▼▼▼

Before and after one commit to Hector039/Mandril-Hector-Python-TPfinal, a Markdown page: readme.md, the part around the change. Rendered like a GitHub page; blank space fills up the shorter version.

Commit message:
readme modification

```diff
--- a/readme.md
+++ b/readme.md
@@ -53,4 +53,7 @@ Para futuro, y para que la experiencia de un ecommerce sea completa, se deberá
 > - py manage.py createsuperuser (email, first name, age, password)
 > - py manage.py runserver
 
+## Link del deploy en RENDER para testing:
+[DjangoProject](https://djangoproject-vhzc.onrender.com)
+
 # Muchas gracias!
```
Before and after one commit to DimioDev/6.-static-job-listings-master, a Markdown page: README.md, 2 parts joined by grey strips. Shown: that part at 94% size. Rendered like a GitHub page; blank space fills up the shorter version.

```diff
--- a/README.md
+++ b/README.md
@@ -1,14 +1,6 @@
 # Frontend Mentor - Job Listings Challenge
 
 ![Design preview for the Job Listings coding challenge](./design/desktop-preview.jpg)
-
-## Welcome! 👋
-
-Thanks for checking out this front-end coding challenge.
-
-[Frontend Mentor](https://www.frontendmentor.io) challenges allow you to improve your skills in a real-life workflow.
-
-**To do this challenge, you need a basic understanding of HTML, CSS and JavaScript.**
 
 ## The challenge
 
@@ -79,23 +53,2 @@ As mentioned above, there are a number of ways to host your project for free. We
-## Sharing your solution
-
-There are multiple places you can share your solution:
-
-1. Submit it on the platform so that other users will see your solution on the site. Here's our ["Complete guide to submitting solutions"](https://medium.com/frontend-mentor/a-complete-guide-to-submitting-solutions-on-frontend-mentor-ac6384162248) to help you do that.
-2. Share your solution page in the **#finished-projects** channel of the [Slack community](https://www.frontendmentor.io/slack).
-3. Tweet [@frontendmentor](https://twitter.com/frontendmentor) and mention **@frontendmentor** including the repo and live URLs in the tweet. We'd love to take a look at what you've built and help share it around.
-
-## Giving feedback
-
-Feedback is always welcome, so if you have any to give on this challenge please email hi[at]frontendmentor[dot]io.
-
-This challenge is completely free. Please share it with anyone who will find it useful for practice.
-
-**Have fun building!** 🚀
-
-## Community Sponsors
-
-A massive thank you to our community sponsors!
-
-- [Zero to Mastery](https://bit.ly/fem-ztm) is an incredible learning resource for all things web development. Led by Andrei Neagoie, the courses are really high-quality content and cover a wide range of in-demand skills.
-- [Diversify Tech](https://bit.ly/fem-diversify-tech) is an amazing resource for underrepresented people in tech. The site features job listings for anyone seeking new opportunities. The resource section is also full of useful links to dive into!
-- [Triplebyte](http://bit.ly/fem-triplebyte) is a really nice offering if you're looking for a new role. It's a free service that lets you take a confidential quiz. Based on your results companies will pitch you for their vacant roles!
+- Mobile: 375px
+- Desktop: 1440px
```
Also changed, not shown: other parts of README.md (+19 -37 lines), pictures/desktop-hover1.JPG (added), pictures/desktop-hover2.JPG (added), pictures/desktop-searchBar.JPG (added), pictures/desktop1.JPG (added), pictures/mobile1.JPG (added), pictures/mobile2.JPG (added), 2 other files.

▲▲▲

**Problem description**.
Your job is to print all of the material again, word for word.

**Output**.
Before and after one commit to Hector039/Mandril-Hector-Python-TPfinal, a Markdown page: readme.md, the part around the change. Rendered like a GitHub page; blank space fills up the shorter version.

Commit message:
readme modification

```diff
--- a/readme.md
+++ b/readme.md
@@ -53,4 +53,7 @@ Para futuro, y para que la experiencia de un ecommerce sea completa, se deberá
 > - py manage.py createsuperuser (email, first name, age, password)
 > - py manage.py runserver
 
+## Link del deploy en RENDER para testing:
+[DjangoProject](https://djangoproject-vhzc.onrender.com)
+
 # Muchas gracias!
```
Before and after one commit to DimioDev/6.-static-job-listings-master, a Markdown page: README.md, 2 parts joined by grey strips. Shown: that part at 94% size. Rendered like a GitHub page; blank space fills up the shorter version.

```diff
--- a/README.md
+++ b/README.md
@@ -1,14 +1,6 @@
 # Frontend Mentor - Job Listings Challenge
 
 ![Design preview for the Job Listings coding challenge](./design/desktop-preview.jpg)
-
-## Welcome! 👋
-
-Thanks for checking out this front-end coding challenge.
-
-[Frontend Mentor](https://www.frontendmentor.io) challenges allow you to improve your skills in a real-life workflow.
-
-**To do this challenge, you need a basic understanding of HTML, CSS and JavaScript.**
 
 ## The challenge
 
@@ -79,23 +53,2 @@ As mentioned above, there are a number of ways to host your project for free. We
-## Sharing your solution
-
-There are multiple places you can share your solution:
-
-1. Submit it on the platform so that other users will see your solution on the site. Here's our ["Complete guide to submitting solutions"](https://medium.com/frontend-mentor/a-complete-guide-to-submitting-solutions-on-frontend-mentor-ac6384162248) to help you do that.
-2. Share your solution page in the **#finished-projects** channel of the [Slack community](https://www.frontendmentor.io/slack).
-3. Tweet [@frontendmentor](https://twitter.com/frontendmentor) and mention **@frontendmentor** including the repo and live URLs in the tweet. We'd love to take a look at what you've built and help share it around.
-
-## Giving feedback
-
-Feedback is always welcome, so if you have any to give on this challenge please email hi[at]frontendmentor[dot]io.
-
-This challenge is completely free. Please share it with anyone who will find it useful for practice.
-
-**Have fun building!** 🚀
-
-## Community Sponsors
-
-A massive thank you to our community sponsors!
-
-- [Zero to Mastery](https://bit.ly/fem-ztm) is an incredible learning resource for all things web development. Led by Andrei Neagoie, the courses are really high-quality content and cover a wide range of in-demand skills.
-- [Diversify Tech](https://bit.ly/fem-diversify-tech) is an amazing resource for underrepresented people in tech. The site features job listings for anyone seeking new opportunities. The resource section is also full of useful links to dive into!
-- [Triplebyte](http://bit.ly/fem-triplebyte) is a really nice offering if you're looking for a new role. It's a free service that lets you take a confidential quiz. Based on your results companies will pitch you for their vacant roles!
+- Mobile: 375px
+- Desktop: 1440px
```
Also changed, not shown: other parts of README.md (+19 -37 lines), pictures/desktop-hover1.JPG (added), pictures/desktop-hover2.JPG (added), pictures/desktop-searchBar.JPG (added), pictures/desktop1.JPG (added), pictures/mobile1.JPG (added), pictures/mobile2.JPG (added), 2 other files.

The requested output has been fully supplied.